■ **Task brief**
Please restate each line of the data that follows word for word, skipping any image.

■ **Record set**
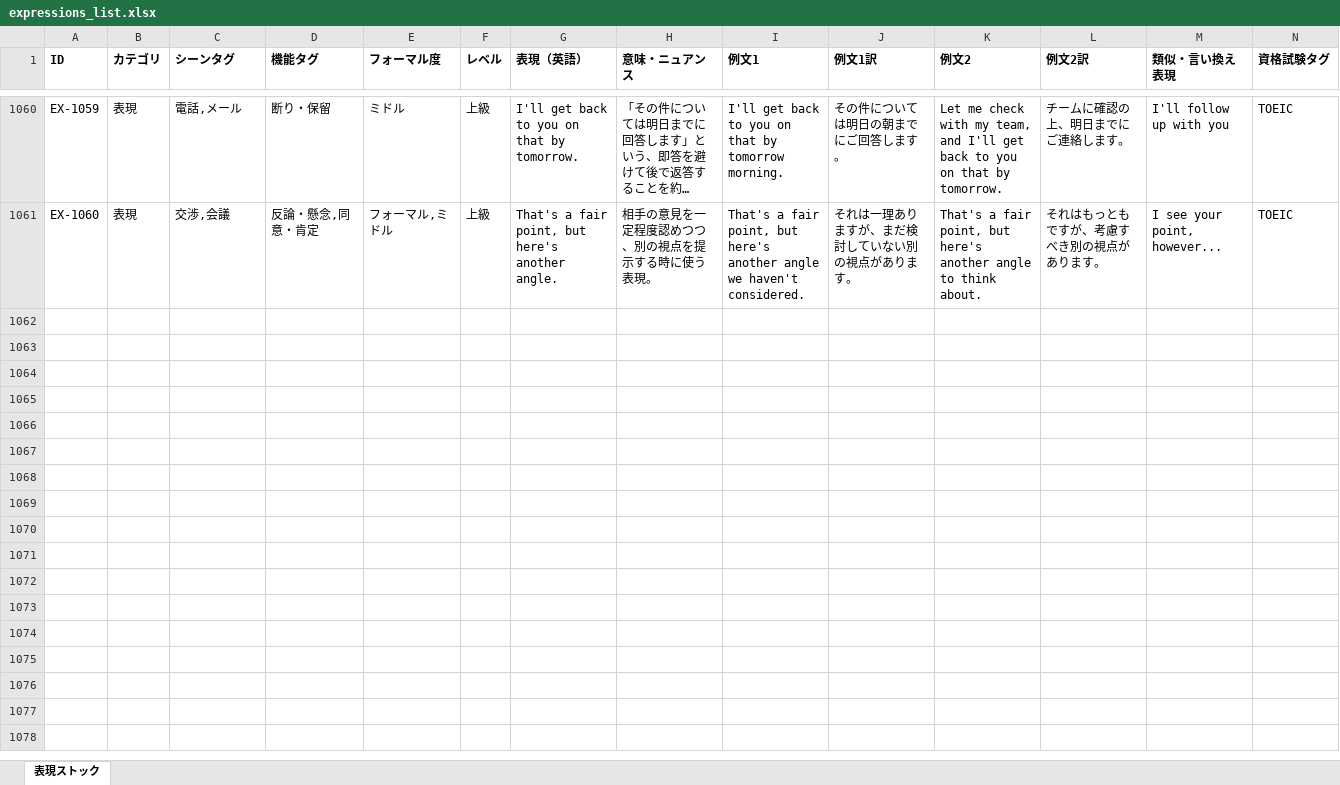
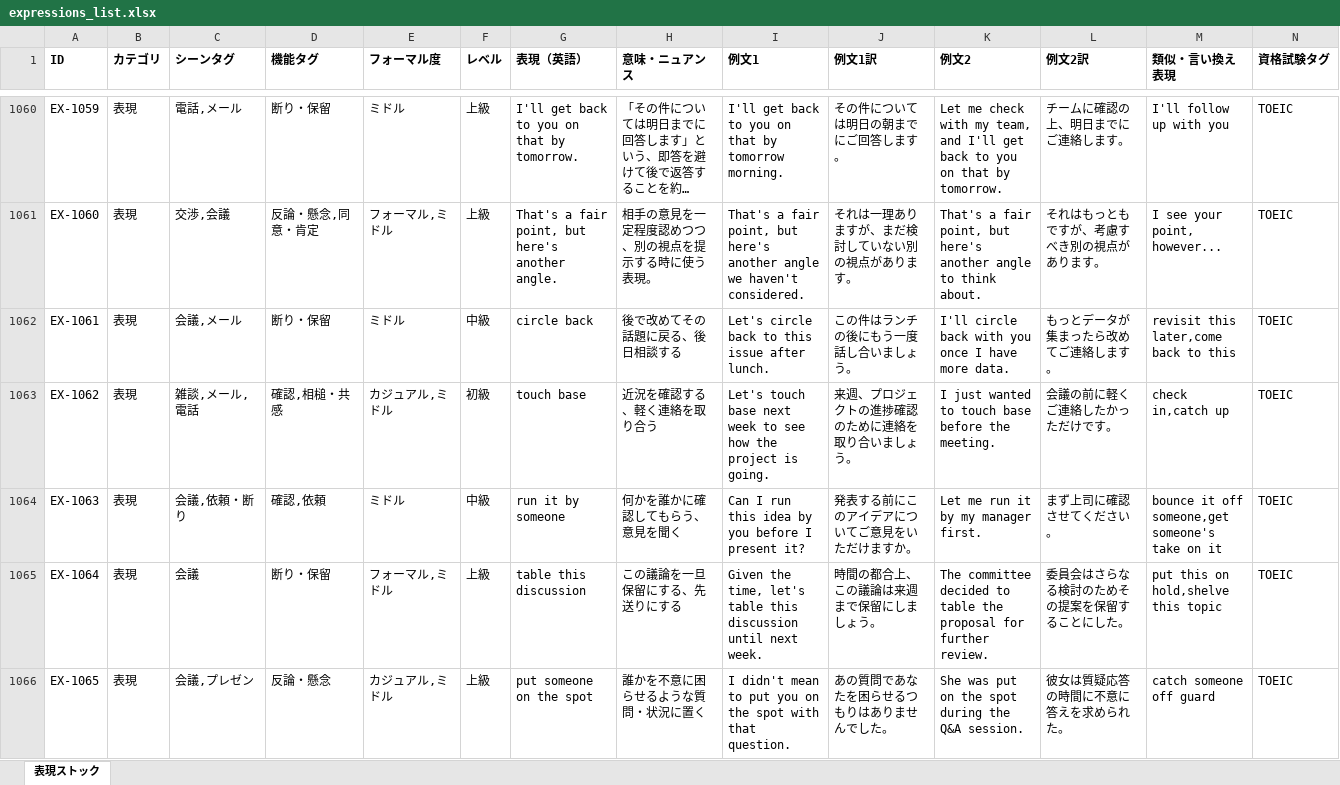
Before and after one commit to tomoki-dojo/english-journal-stock, an Excel workbook: expressions_list.xlsx, sheet 表現ストック, drawn as a sheet; only a part is shown, gaps mark what is left out; long unchanged cells end in …; values as stored, in another font and other column widths than the file's, no borders; rows hold the shown columns only; the diff covers the shown part only; the diff names each change by its address in the sheet, - before the commit and + after, or states it on an @@ line.

```diff
--- a/expressions_list.xlsx (sheet 表現ストック)
+++ b/expressions_list.xlsx (sheet 表現ストック)
+row 1062: EX-1061 | 表現 | 会議,メール | 断り・保留 | ミドル | 中級 | circle back | 後で改めてその話題に戻る、後日相談する | Let's circle back to this issue after lunch. | この件はランチの後にもう一度話し合いましょう。 | I'll circle back with you once I have more data. | もっとデータが集まったら改めてご連絡します。 | revisit this later,come back to this | TOEIC
+row 1063: EX-1062 | 表現 | 雑談,メール,電話 | 確認,相槌・共感 | カジュアル,ミドル | 初級 | touch base | 近況を確認する、軽く連絡を取り合う | Let's touch base next week to see how the project is going. | 来週、プロジェクトの進捗確認のために連絡を取り合いましょう。 | I just wanted to touch base before the meeting. | 会議の前に軽くご連絡したかっただけです。 | check in,catch up | TOEIC
+row 1064: EX-1063 | 表現 | 会議,依頼・断り | 確認,依頼 | ミドル | 中級 | run it by someone | 何かを誰かに確認してもらう、意見を聞く | Can I run this idea by you before I present it? | 発表する前にこのアイデアについてご意見をいただけますか。 | Let me run it by my manager first. | まず上司に確認させてください。 | bounce it off someone,get someone's take on it | TOEIC
+row 1065: EX-1064 | 表現 | 会議 | 断り・保留 | フォーマル,ミドル | 上級 | table this discussion | この議論を一旦保留にする、先送りにする | Given the time, let's table this discussion until next week. | 時間の都合上、この議論は来週まで保留にしましょう。 | The committee decided to table the proposal for further review. | 委員会はさらなる検討のためその提案を保留することにした。 | put this on hold,shelve this topic | TOEIC
+row 1066: EX-1065 | 表現 | 会議,プレゼン | 反論・懸念 | カジュアル,ミドル | 上級 | put someone on the spot | 誰かを不意に困らせるような質問・状況に置く | I didn't mean to put you on the spot with that question. | あの質問であなたを困らせるつもりはありませんでした。 | She was put on the spot during the Q&A session. | 彼女は質疑応答の時間に不意に答えを求められた。 | catch someone off guard | TOEIC
```
Also changed, not shown: 5 added rows elsewhere in this sheet, vocabulary_list.xlsx.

■ **Solved problem**
Before and after one commit to tomoki-dojo/english-journal-stock, an Excel workbook: expressions_list.xlsx, sheet 表現ストック, drawn as a sheet; only a part is shown, gaps mark what is left out; long unchanged cells end in …; values as stored, in another font and other column widths than the file's, no borders; rows hold the shown columns only; the diff covers the shown part only; the diff names each change by its address in the sheet, - before the commit and + after, or states it on an @@ line.

```diff
--- a/expressions_list.xlsx (sheet 表現ストック)
+++ b/expressions_list.xlsx (sheet 表現ストック)
+row 1062: EX-1061 | 表現 | 会議,メール | 断り・保留 | ミドル | 中級 | circle back | 後で改めてその話題に戻る、後日相談する | Let's circle back to this issue after lunch. | この件はランチの後にもう一度話し合いましょう。 | I'll circle back with you once I have more data. | もっとデータが集まったら改めてご連絡します。 | revisit this later,come back to this | TOEIC
+row 1063: EX-1062 | 表現 | 雑談,メール,電話 | 確認,相槌・共感 | カジュアル,ミドル | 初級 | touch base | 近況を確認する、軽く連絡を取り合う | Let's touch base next week to see how the project is going. | 来週、プロジェクトの進捗確認のために連絡を取り合いましょう。 | I just wanted to touch base before the meeting. | 会議の前に軽くご連絡したかっただけです。 | check in,catch up | TOEIC
+row 1064: EX-1063 | 表現 | 会議,依頼・断り | 確認,依頼 | ミドル | 中級 | run it by someone | 何かを誰かに確認してもらう、意見を聞く | Can I run this idea by you before I present it? | 発表する前にこのアイデアについてご意見をいただけますか。 | Let me run it by my manager first. | まず上司に確認させてください。 | bounce it off someone,get someone's take on it | TOEIC
+row 1065: EX-1064 | 表現 | 会議 | 断り・保留 | フォーマル,ミドル | 上級 | table this discussion | この議論を一旦保留にする、先送りにする | Given the time, let's table this discussion until next week. | 時間の都合上、この議論は来週まで保留にしましょう。 | The committee decided to table the proposal for further review. | 委員会はさらなる検討のためその提案を保留することにした。 | put this on hold,shelve this topic | TOEIC
+row 1066: EX-1065 | 表現 | 会議,プレゼン | 反論・懸念 | カジュアル,ミドル | 上級 | put someone on the spot | 誰かを不意に困らせるような質問・状況に置く | I didn't mean to put you on the spot with that question. | あの質問であなたを困らせるつもりはありませんでした。 | She was put on the spot during the Q&A session. | 彼女は質疑応答の時間に不意に答えを求められた。 | catch someone off guard | TOEIC
```
Also changed, not shown: 5 added rows elsewhere in this sheet, vocabulary_list.xlsx.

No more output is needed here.